◆ **WORK TO BE COMPLETED**: Every line below must be reproduced exactly. Copy them all.

+++++

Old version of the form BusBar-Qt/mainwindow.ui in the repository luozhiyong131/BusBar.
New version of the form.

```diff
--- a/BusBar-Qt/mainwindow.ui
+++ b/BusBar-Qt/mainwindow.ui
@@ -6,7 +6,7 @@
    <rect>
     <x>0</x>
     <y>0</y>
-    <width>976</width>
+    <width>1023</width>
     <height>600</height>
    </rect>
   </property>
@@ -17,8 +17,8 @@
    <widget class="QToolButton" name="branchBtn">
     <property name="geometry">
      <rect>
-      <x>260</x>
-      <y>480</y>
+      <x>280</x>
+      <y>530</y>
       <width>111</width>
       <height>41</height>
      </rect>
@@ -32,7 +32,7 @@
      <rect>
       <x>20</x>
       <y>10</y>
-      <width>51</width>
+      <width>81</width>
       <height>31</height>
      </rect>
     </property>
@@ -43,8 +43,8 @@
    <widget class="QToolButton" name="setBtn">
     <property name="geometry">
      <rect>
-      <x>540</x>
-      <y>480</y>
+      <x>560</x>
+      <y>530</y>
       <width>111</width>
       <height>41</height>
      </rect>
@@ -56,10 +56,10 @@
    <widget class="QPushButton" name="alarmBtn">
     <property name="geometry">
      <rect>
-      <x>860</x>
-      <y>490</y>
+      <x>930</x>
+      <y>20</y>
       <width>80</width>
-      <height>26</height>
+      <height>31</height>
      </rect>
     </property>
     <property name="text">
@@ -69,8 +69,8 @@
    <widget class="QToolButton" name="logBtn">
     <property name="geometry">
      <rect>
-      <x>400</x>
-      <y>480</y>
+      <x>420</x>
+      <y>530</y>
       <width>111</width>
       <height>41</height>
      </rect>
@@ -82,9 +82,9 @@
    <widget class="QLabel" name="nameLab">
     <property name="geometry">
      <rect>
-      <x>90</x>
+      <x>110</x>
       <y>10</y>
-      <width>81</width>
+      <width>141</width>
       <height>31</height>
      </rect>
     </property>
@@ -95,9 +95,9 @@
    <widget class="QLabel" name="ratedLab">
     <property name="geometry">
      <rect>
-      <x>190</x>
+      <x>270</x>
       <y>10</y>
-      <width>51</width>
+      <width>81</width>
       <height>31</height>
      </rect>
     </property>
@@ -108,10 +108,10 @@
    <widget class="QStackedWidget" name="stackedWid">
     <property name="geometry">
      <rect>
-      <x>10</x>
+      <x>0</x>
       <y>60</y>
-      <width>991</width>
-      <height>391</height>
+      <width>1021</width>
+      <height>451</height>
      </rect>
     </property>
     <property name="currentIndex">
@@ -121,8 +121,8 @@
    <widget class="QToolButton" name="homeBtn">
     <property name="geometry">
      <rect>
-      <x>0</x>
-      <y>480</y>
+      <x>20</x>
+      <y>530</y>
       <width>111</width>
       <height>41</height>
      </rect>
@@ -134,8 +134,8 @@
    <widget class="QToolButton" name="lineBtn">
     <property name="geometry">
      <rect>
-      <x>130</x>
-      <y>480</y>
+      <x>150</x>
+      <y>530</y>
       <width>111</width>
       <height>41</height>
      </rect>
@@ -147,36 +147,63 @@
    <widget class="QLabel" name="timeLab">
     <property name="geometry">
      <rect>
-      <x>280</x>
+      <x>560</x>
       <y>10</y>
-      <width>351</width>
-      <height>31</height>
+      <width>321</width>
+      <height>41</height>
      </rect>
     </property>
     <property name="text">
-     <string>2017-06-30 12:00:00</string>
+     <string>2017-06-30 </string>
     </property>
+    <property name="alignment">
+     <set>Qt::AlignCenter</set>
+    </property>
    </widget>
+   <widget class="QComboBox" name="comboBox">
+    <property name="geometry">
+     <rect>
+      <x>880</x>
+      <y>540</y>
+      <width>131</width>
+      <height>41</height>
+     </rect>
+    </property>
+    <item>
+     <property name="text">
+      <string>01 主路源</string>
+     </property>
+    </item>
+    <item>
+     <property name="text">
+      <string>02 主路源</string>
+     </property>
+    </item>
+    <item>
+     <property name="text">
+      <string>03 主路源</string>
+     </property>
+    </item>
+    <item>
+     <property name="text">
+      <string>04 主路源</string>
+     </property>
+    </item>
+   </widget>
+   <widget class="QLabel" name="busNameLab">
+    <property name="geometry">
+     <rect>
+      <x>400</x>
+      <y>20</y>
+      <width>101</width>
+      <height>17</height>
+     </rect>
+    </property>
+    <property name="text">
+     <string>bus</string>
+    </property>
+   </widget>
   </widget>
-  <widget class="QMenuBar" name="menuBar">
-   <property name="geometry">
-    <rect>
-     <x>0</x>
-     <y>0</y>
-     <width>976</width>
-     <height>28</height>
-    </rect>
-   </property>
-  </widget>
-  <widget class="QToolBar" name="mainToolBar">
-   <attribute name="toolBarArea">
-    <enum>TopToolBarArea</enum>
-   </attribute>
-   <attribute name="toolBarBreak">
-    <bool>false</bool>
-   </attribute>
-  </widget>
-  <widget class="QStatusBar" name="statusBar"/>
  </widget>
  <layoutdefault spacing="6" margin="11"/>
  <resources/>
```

+++++

◆ **TASK OUTPUT**:
Old version of the form BusBar-Qt/mainwindow.ui in the repository luozhiyong131/BusBar.
New version of the form.

```diff
--- a/BusBar-Qt/mainwindow.ui
+++ b/BusBar-Qt/mainwindow.ui
@@ -6,7 +6,7 @@
    <rect>
     <x>0</x>
     <y>0</y>
-    <width>976</width>
+    <width>1023</width>
     <height>600</height>
    </rect>
   </property>
@@ -17,8 +17,8 @@
    <widget class="QToolButton" name="branchBtn">
     <property name="geometry">
      <rect>
-      <x>260</x>
-      <y>480</y>
+      <x>280</x>
+      <y>530</y>
       <width>111</width>
       <height>41</height>
      </rect>
@@ -32,7 +32,7 @@
      <rect>
       <x>20</x>
       <y>10</y>
-      <width>51</width>
+      <width>81</width>
       <height>31</height>
      </rect>
     </property>
@@ -43,8 +43,8 @@
    <widget class="QToolButton" name="setBtn">
     <property name="geometry">
      <rect>
-      <x>540</x>
-      <y>480</y>
+      <x>560</x>
+      <y>530</y>
       <width>111</width>
       <height>41</height>
      </rect>
@@ -56,10 +56,10 @@
    <widget class="QPushButton" name="alarmBtn">
     <property name="geometry">
      <rect>
-      <x>860</x>
-      <y>490</y>
+      <x>930</x>
+      <y>20</y>
       <width>80</width>
-      <height>26</height>
+      <height>31</height>
      </rect>
     </property>
     <property name="text">
@@ -69,8 +69,8 @@
    <widget class="QToolButton" name="logBtn">
     <property name="geometry">
      <rect>
-      <x>400</x>
-      <y>480</y>
+      <x>420</x>
+      <y>530</y>
       <width>111</width>
       <height>41</height>
      </rect>
@@ -82,9 +82,9 @@
    <widget class="QLabel" name="nameLab">
     <property name="geometry">
      <rect>
-      <x>90</x>
+      <x>110</x>
       <y>10</y>
-      <width>81</width>
+      <width>141</width>
       <height>31</height>
      </rect>
     </property>
@@ -95,9 +95,9 @@
    <widget class="QLabel" name="ratedLab">
     <property name="geometry">
      <rect>
-      <x>190</x>
+      <x>270</x>
       <y>10</y>
-      <width>51</width>
+      <width>81</width>
       <height>31</height>
      </rect>
     </property>
@@ -108,10 +108,10 @@
    <widget class="QStackedWidget" name="stackedWid">
     <property name="geometry">
      <rect>
-      <x>10</x>
+      <x>0</x>
       <y>60</y>
-      <width>991</width>
-      <height>391</height>
+      <width>1021</width>
+      <height>451</height>
      </rect>
     </property>
     <property name="currentIndex">
@@ -121,8 +121,8 @@
    <widget class="QToolButton" name="homeBtn">
     <property name="geometry">
      <rect>
-      <x>0</x>
-      <y>480</y>
+      <x>20</x>
+      <y>530</y>
       <width>111</width>
       <height>41</height>
      </rect>
@@ -134,8 +134,8 @@
    <widget class="QToolButton" name="lineBtn">
     <property name="geometry">
      <rect>
-      <x>130</x>
-      <y>480</y>
+      <x>150</x>
+      <y>530</y>
       <width>111</width>
       <height>41</height>
      </rect>
@@ -147,36 +147,63 @@
    <widget class="QLabel" name="timeLab">
     <property name="geometry">
      <rect>
-      <x>280</x>
+      <x>560</x>
       <y>10</y>
-      <width>351</width>
-      <height>31</height>
+      <width>321</width>
+      <height>41</height>
      </rect>
     </property>
     <property name="text">
-     <string>2017-06-30 12:00:00</string>
+     <string>2017-06-30 </string>
     </property>
+    <property name="alignment">
+     <set>Qt::AlignCenter</set>
+    </property>
    </widget>
+   <widget class="QComboBox" name="comboBox">
+    <property name="geometry">
+     <rect>
+      <x>880</x>
+      <y>540</y>
+      <width>131</width>
+      <height>41</height>
+     </rect>
+    </property>
+    <item>
+     <property name="text">
+      <string>01 主路源</string>
+     </property>
+    </item>
+    <item>
+     <property name="text">
+      <string>02 主路源</string>
+     </property>
+    </item>
+    <item>
+     <property name="text">
+      <string>03 主路源</string>
+     </property>
+    </item>
+    <item>
+     <property name="text">
+      <string>04 主路源</string>
+     </property>
+    </item>
+   </widget>
+   <widget class="QLabel" name="busNameLab">
+    <property name="geometry">
+     <rect>
+      <x>400</x>
+      <y>20</y>
+      <width>101</width>
+      <height>17</height>
+     </rect>
+    </property>
+    <property name="text">
+     <string>bus</string>
+    </property>
+   </widget>
   </widget>
-  <widget class="QMenuBar" name="menuBar">
-   <property name="geometry">
-    <rect>
-     <x>0</x>
-     <y>0</y>
-     <width>976</width>
-     <height>28</height>
-    </rect>
-   </property>
-  </widget>
-  <widget class="QToolBar" name="mainToolBar">
-   <attribute name="toolBarArea">
-    <enum>TopToolBarArea</enum>
-   </attribute>
-   <attribute name="toolBarBreak">
-    <bool>false</bool>
-   </attribute>
-  </widget>
-  <widget class="QStatusBar" name="statusBar"/>
  </widget>
  <layoutdefault spacing="6" margin="11"/>
  <resources/>
```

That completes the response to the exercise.